* [BRIEF]:
Collect all lines from the listing that include the string "addresses".

════════

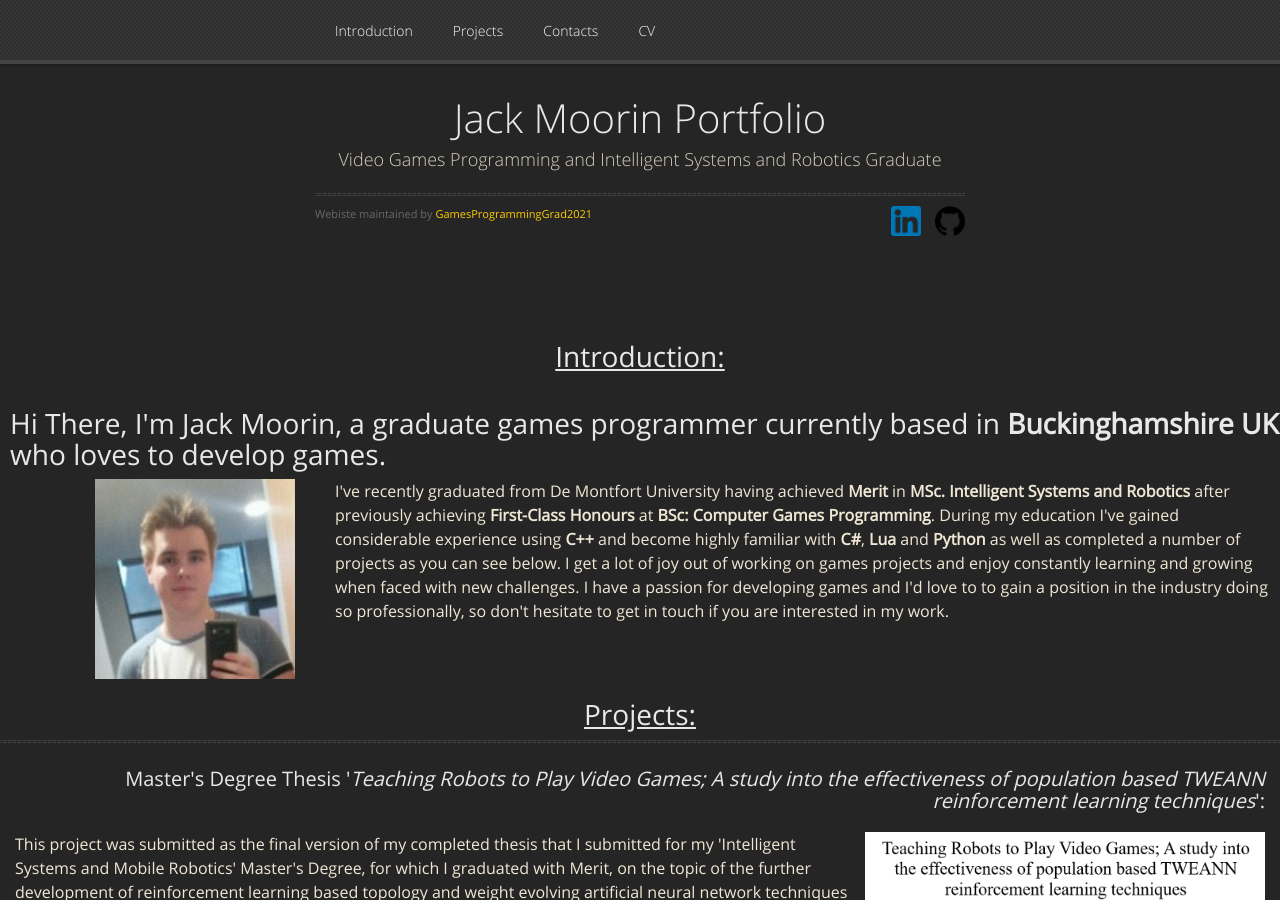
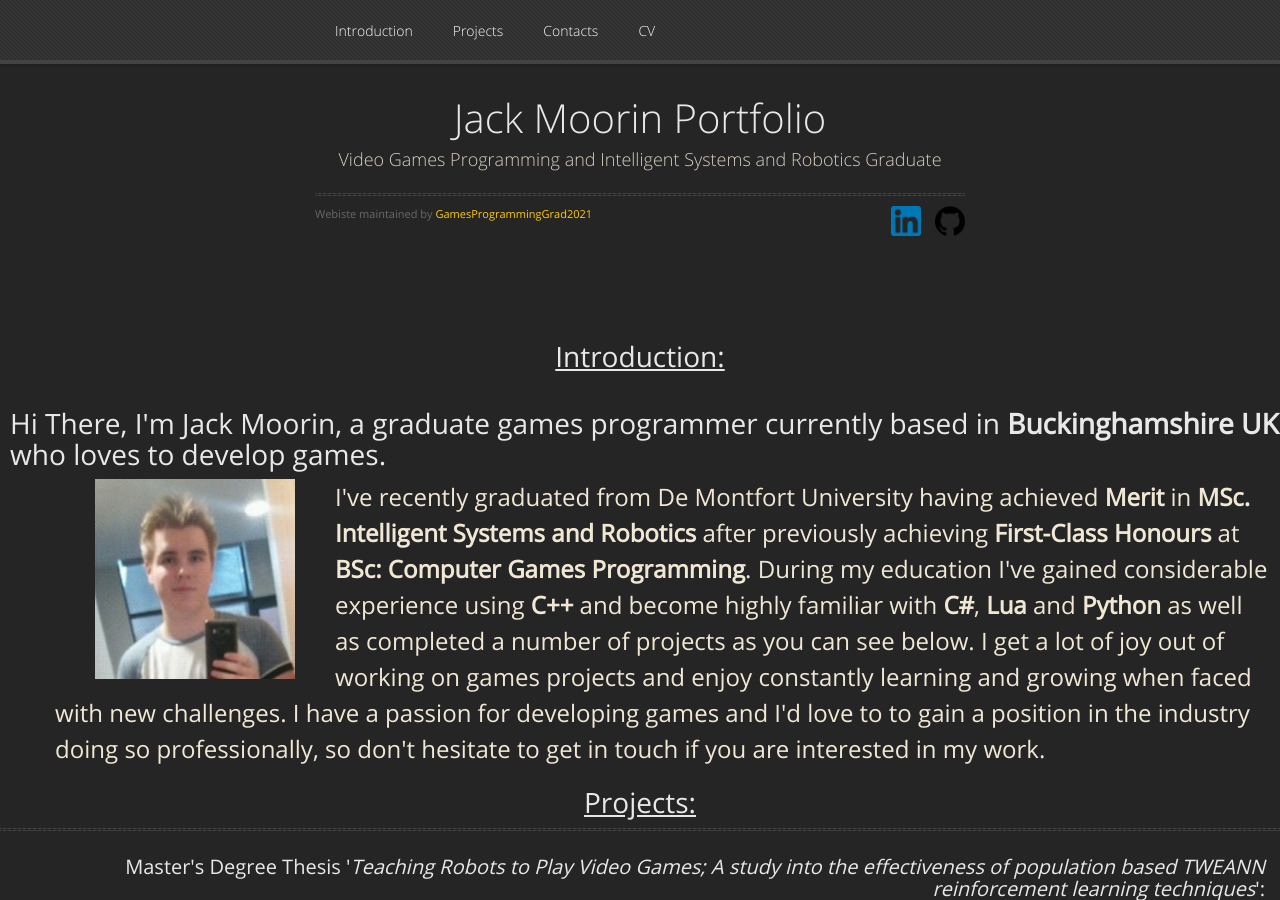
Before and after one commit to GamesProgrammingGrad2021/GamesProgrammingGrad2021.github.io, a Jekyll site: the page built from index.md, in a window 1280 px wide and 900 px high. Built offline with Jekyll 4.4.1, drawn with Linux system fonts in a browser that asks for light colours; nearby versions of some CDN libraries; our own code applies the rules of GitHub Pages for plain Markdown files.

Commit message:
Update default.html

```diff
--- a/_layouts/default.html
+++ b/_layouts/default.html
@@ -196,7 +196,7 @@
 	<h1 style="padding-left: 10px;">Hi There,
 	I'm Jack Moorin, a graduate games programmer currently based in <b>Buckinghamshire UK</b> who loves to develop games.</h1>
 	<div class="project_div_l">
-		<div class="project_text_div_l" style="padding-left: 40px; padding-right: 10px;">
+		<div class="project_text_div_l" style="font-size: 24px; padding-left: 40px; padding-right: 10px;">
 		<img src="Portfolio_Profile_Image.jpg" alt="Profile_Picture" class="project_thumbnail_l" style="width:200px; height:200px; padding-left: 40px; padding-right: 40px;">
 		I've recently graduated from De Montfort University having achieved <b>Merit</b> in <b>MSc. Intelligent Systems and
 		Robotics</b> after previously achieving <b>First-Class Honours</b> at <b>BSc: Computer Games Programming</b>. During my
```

════════

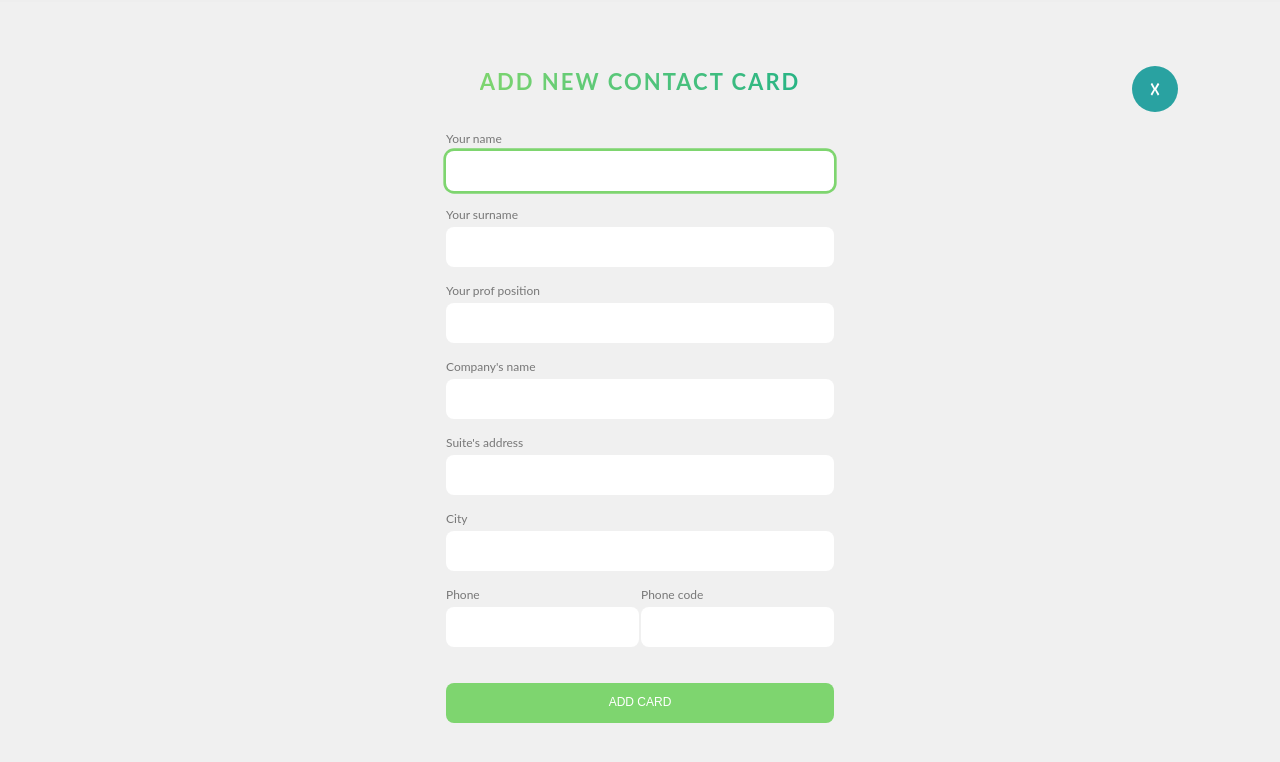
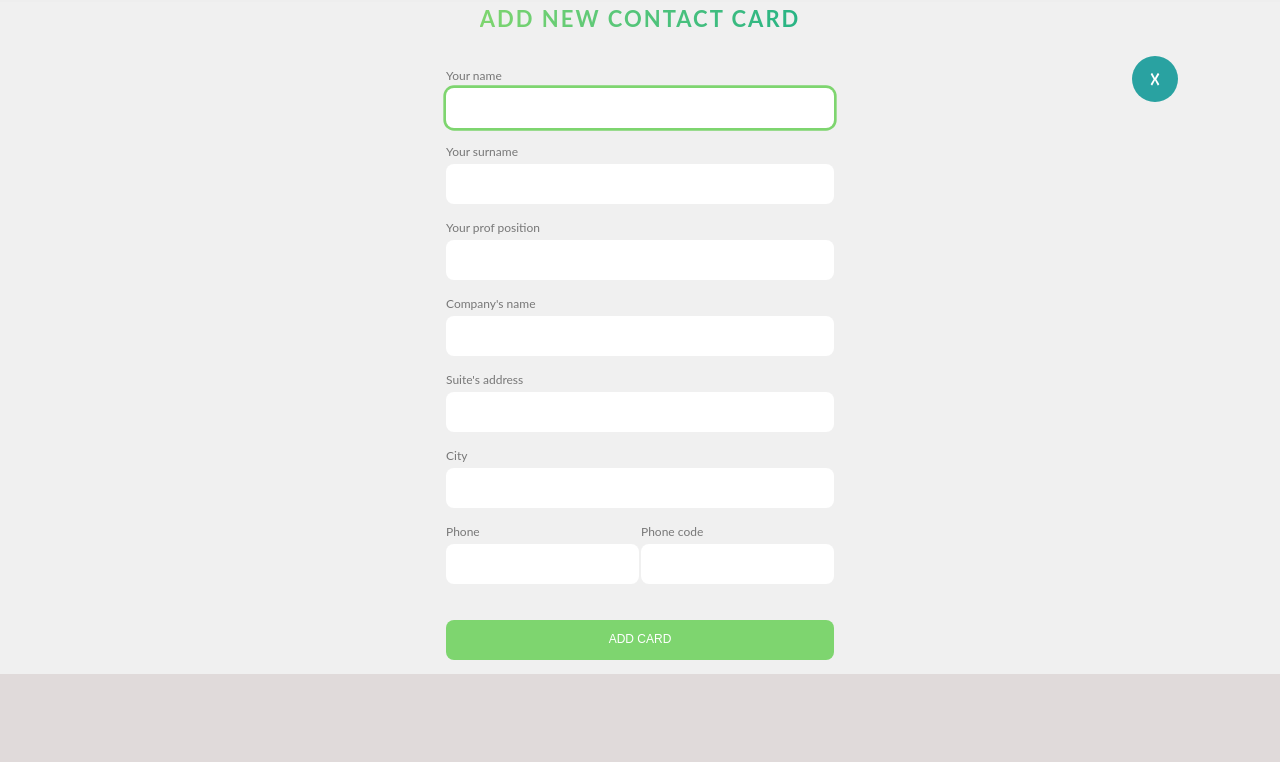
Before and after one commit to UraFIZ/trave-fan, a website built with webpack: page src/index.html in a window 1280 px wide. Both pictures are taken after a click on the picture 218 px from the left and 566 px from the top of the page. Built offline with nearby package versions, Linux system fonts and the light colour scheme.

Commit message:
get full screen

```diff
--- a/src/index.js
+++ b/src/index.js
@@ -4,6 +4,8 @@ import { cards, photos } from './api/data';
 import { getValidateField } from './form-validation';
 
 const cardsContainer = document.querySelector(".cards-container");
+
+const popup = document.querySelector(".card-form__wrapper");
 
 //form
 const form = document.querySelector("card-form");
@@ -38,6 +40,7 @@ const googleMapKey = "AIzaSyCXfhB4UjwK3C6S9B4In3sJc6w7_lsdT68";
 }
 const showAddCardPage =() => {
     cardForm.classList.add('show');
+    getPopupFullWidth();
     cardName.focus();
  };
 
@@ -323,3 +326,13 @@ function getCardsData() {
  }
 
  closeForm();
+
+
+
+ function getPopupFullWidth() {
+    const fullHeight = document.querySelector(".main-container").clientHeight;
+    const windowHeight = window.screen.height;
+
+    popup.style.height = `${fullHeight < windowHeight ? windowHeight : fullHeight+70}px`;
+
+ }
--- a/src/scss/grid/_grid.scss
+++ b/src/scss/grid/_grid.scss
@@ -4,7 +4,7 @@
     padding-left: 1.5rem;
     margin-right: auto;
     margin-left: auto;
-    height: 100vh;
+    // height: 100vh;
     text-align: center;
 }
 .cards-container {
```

════════

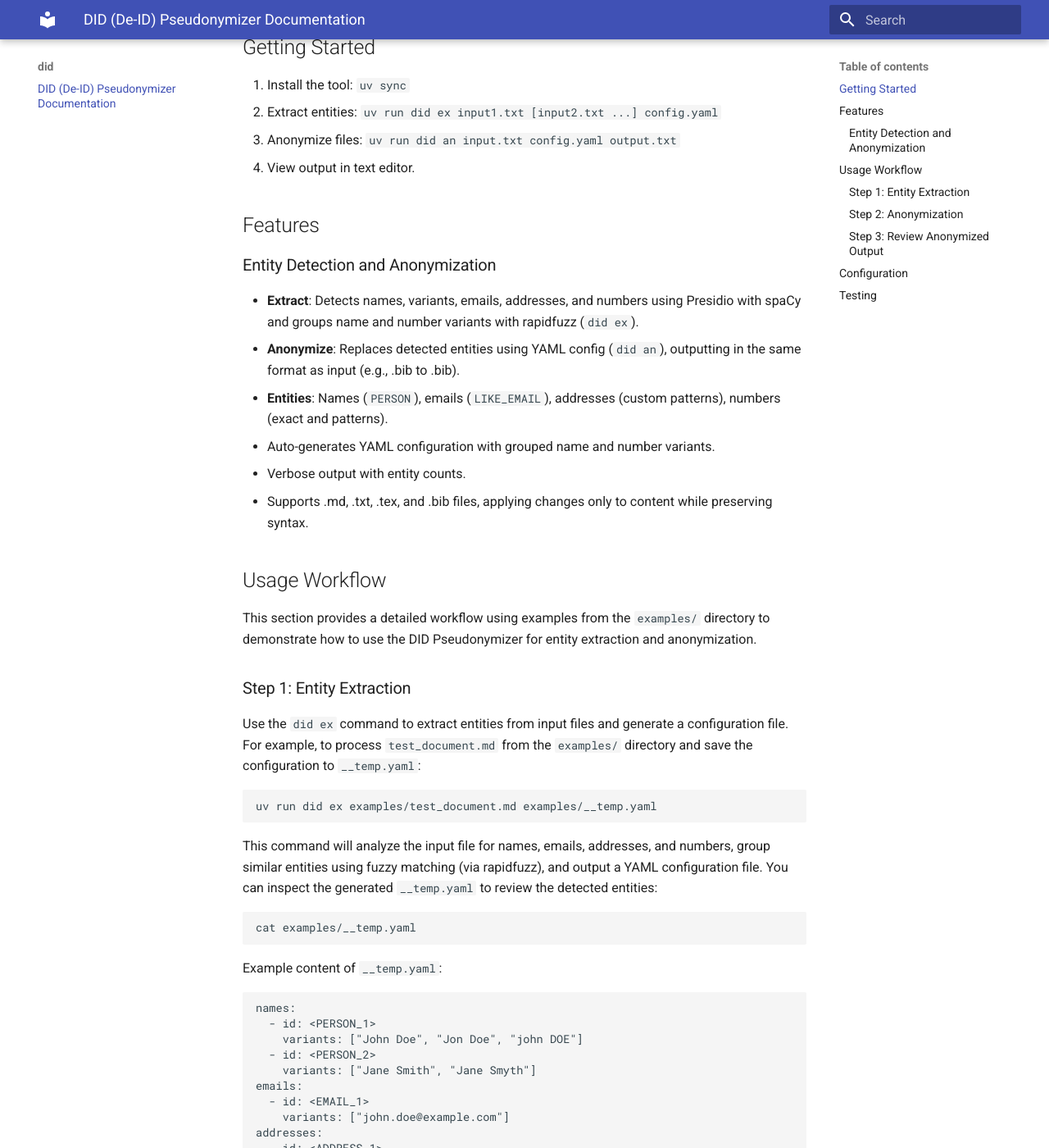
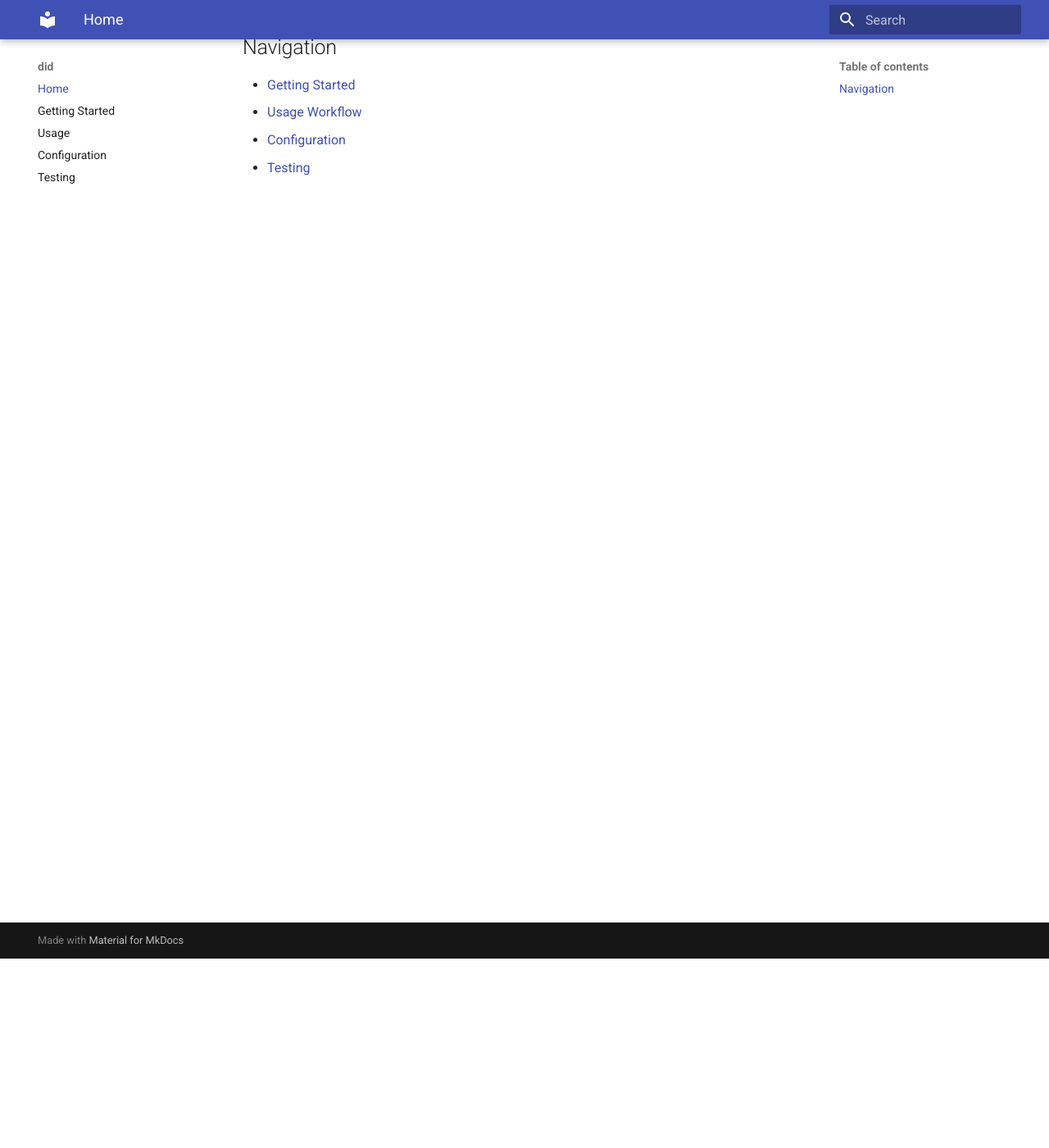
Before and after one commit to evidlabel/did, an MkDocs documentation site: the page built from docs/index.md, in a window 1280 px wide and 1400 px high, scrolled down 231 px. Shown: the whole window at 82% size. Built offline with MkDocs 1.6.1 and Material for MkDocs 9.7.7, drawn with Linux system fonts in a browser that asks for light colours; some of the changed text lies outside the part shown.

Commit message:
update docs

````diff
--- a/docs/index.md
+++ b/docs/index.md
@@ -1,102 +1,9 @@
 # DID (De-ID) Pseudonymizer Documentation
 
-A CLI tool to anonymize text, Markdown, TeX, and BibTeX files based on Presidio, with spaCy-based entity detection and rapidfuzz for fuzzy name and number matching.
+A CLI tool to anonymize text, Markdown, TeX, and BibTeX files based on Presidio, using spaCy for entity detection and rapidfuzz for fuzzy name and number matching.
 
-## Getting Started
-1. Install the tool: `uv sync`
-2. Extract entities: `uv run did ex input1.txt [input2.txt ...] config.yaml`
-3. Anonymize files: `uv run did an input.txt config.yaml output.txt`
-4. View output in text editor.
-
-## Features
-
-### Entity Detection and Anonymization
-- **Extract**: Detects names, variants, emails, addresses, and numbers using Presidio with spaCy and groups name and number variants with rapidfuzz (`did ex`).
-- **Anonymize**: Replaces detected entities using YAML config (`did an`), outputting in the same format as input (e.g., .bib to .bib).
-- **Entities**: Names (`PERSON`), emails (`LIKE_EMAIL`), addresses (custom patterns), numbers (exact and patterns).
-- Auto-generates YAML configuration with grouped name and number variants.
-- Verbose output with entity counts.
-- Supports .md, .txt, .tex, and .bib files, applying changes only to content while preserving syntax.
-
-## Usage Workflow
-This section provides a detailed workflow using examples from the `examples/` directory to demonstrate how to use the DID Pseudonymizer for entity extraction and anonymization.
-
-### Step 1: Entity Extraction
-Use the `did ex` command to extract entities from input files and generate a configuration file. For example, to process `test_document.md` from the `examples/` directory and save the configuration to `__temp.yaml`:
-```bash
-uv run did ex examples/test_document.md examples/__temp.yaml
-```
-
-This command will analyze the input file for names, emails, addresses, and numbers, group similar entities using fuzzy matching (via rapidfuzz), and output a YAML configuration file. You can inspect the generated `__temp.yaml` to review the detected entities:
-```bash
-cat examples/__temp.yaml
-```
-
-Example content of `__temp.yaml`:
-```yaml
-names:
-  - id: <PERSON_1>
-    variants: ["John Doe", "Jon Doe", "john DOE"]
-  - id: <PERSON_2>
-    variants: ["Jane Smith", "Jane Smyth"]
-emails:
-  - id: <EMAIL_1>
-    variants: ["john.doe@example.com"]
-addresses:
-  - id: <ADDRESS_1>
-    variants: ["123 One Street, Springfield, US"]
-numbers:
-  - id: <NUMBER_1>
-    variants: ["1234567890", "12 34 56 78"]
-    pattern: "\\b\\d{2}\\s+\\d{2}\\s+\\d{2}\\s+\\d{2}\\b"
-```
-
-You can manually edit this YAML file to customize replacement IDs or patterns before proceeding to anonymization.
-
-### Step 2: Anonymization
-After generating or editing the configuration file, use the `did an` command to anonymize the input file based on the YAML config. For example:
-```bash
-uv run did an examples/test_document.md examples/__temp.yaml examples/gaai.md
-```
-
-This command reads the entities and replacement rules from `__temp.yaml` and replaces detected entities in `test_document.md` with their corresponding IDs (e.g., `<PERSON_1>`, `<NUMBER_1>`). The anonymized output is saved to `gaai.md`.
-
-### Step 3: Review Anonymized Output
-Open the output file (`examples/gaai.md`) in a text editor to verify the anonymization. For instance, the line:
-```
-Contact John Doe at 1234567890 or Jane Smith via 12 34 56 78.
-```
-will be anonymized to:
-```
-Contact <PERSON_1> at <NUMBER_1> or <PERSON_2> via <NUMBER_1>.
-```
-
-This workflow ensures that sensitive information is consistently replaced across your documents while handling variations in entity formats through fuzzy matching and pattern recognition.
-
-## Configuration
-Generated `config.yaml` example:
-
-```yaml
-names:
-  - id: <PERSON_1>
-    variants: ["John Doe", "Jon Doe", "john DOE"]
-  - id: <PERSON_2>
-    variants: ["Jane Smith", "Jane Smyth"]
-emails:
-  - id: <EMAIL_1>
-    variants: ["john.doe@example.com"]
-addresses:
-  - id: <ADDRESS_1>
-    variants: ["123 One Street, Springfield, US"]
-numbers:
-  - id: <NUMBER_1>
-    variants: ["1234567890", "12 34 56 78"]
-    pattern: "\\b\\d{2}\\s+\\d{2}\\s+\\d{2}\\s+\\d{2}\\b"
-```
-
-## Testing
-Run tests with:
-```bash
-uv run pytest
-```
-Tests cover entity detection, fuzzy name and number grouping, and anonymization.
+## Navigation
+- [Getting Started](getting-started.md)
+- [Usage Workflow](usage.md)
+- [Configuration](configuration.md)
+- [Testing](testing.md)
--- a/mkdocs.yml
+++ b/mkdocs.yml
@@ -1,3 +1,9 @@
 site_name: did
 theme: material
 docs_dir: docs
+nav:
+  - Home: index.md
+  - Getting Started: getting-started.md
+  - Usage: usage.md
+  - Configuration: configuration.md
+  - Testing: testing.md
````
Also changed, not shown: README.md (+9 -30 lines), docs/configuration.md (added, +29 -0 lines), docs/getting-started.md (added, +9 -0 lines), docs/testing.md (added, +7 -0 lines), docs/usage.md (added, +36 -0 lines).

════════

* [OUTPUT OF THE TASK]:
-- **Extract**: Detects names, variants, emails, addresses, and numbers using Presidio with spaCy and groups name and number variants with rapidfuzz (`did ex`).
-- **Entities**: Names (`PERSON`), emails (`LIKE_EMAIL`), addresses (custom patterns), numbers (exact and patterns).
-This command will analyze the input file for names, emails, addresses, and numbers, group similar entities using fuzzy matching (via rapidfuzz), and output a YAML configuration file. You can inspect the generated `__temp.yaml` to review the detected entities:
-addresses:
-addresses:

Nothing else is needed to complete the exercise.